My jazz teacher wrote the most wonderful words for me in a mail two days ago. Not like ‘you move like a gazelle, my love’, more the sort that could only come from him. For my poems, for my words, for me.
Allan is on the mailing list of my poetry blog along with only 9 other people since quite a while. From time to time, when my verse strikes a chord with him particularly, he responds on email. I don’t know if the personal note is a conscious effort to not make too much of a footprint on the public web, or just his way of showing he’s not flippant.
Either way, his mails have always been thoughtful. Barely a few lines. Usually one or two, Allan would never end at just one empty word though. 'Nice's and 'good read's are not his thing.
But this time, his mail was not only different from usual, it became something of a short conversation. He asked if I wrote what I felt or just random thoughts. In my response, I told him that usually it's just collated thoughts - ideas of which one may think, thoughts others voice or just words I may have read somewhere.
He replied with appreciation for my 'capture of emotions'. He said they are 'the kind of thought that one thinks, staring at the ceiling or when silent tears soak the pillow' and signed off with this line "Lie, that you want to lay beside me".
When someone writes to you and chooses also to add just one more simple thought, can you help but sit back and recall your favourite memory of such a being?
Allan had taught me my first jazz number. When I was barely quitting teens and in the middle of my first college play (managing music, and still in school myself), Allan and I met a second time and spent much time bonding over my lack of any awareness of Western Classical music and his expertise in it. Not only did he teach me the basics, but also tested my voice right then.
There are few people in the midst of whom I feel rather small. My music teacher is one. Singing to Allan Rodrigues was only the second. And then it happened. He taught me Summertime. I’ve probably heard more versions of the song since than I can remember – Sarah Brightman, Louis Armstrong, a Latino version, and more.

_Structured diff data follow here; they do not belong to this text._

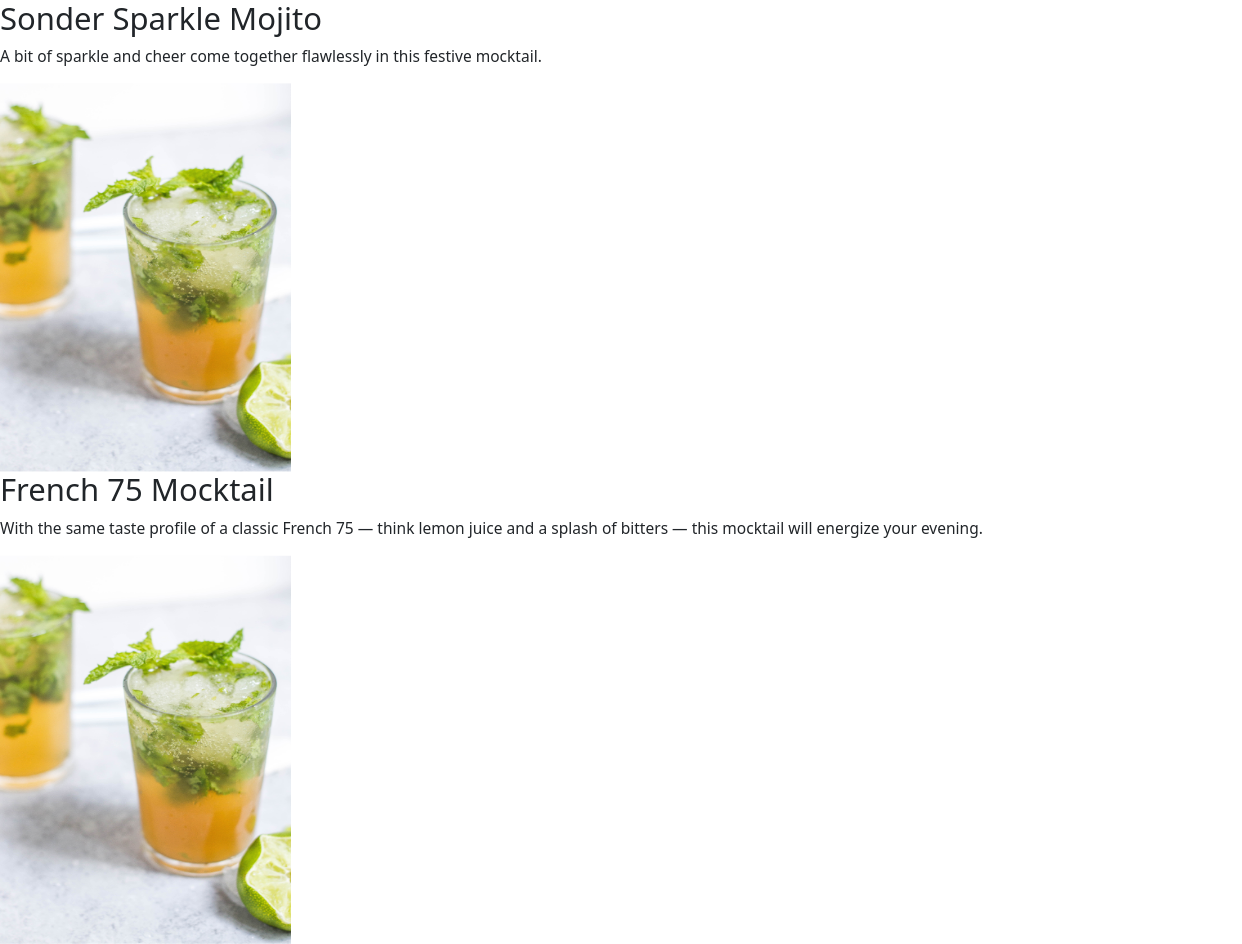
Repository: Flatbook/sliced_bread
Page: http://localhost/
The author's editor kept a copy of each file at every save. The page is drawn from the files as they stood at one save, then again after the next save.
The browser window is 1280 px wide. The pictures show the whole page, at 97% of full size.
Some web libraries are served in a nearby version. The page is served by the project's application, run on Flask 3 (app.py).

Above is the page before, as saved 2021-05-15 23:06:50.

After the next save:
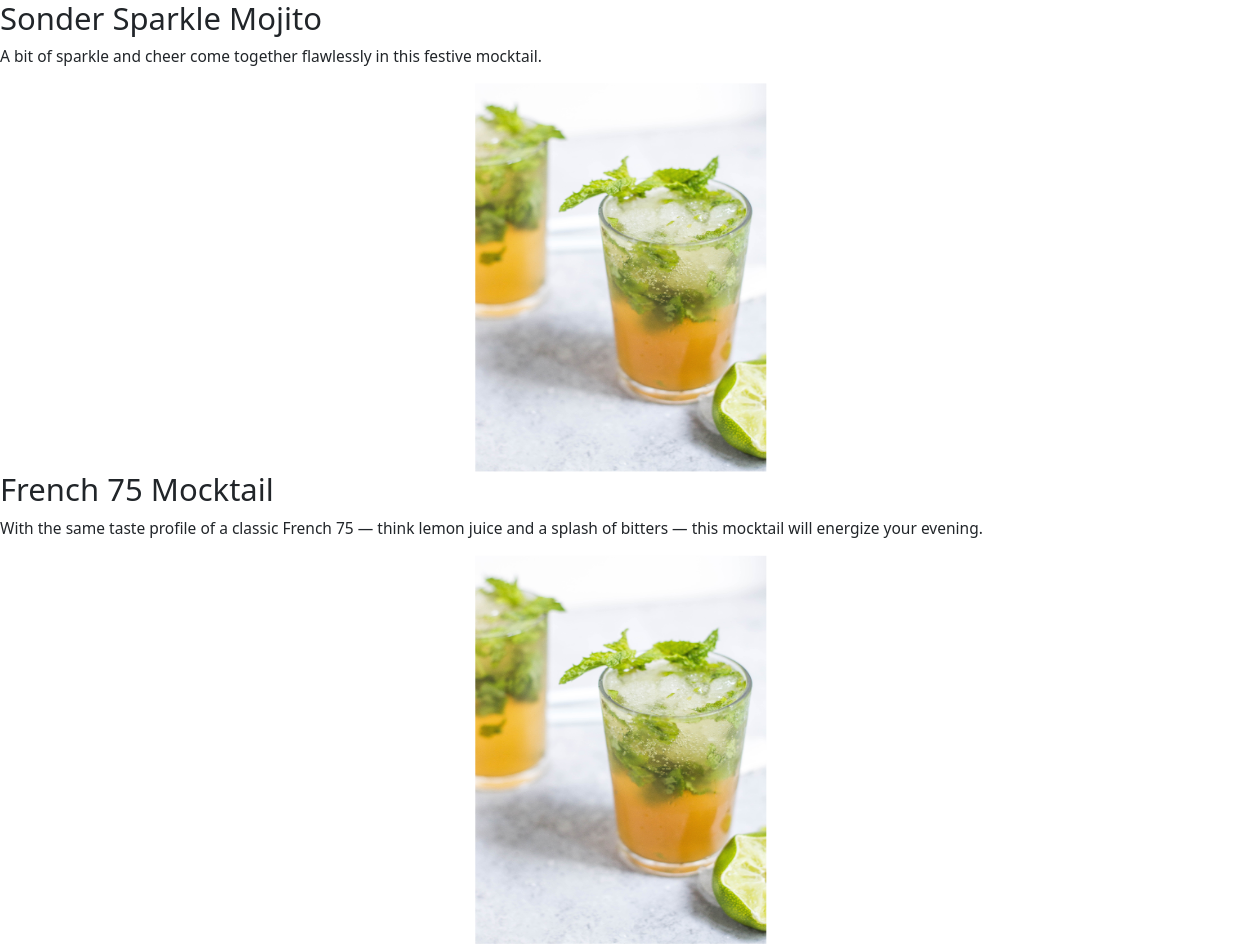
Saved 80 s later.
--- a/flask_project/templates/home.html
+++ b/flask_project/templates/home.html
@@ -3,6 +3,6 @@
     {% for drink in drinks %}
         <h2>{{drink.title}}</h2>
         <p>{{drink.description}}</p>
-        <img src="{{ user_image }}" width="300" height="400" style="vertical-align:middle"/>
+        <img src="{{ user_image }}" width="300" height="400" class="mx-auto d-block"/>
     {% endfor %}
 {% endblock %}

In my following mail, I told him of how this thought keeps visiting me from time to time – I don't see him for such long interims, it's not funny. But I feel honoured that despite his utterly reclusive disposition, he chooses to stay connected – and I don’t mind the seeking of an appointment the previous night on text or early morning on mail. His presence at my sister's wedding, all the music sessions with him at King's Circle...
I also told him how much glee I still experience when I sing my version of Summertime with a Malkauns bandish to those who will care to listen. How much surprised they look, and how thankful I am to him.
Somehow, the line he had signed off with fit into my poem harmoniously. I felt compelled to weave it in and asked if I could flick it. The beautiful soul that he is to me, here's what he said...
"Your writing moves me and makes me want to respond. Strangely, whenever I am at my busiest, your writing appears in my inbox. Am at a day long workshop and here's the lovely poem...
Sing away. Summertime was my gift to you. Your rendition of it is your gift to me and others who hear it.
And to think that you want to use my line... feels nice inside. Didn't think I had an atom of writing in me.
Remember the time I used your line that said 'And some midnights,/ Many miles away,/ A text stirs you mid-slumber.'
I often hear your voice in my mind and think of songs you'd sing. I'd love to hear you again..."
Here's Lie on Mush Room, my poetry blog, with Allan's line incorporated.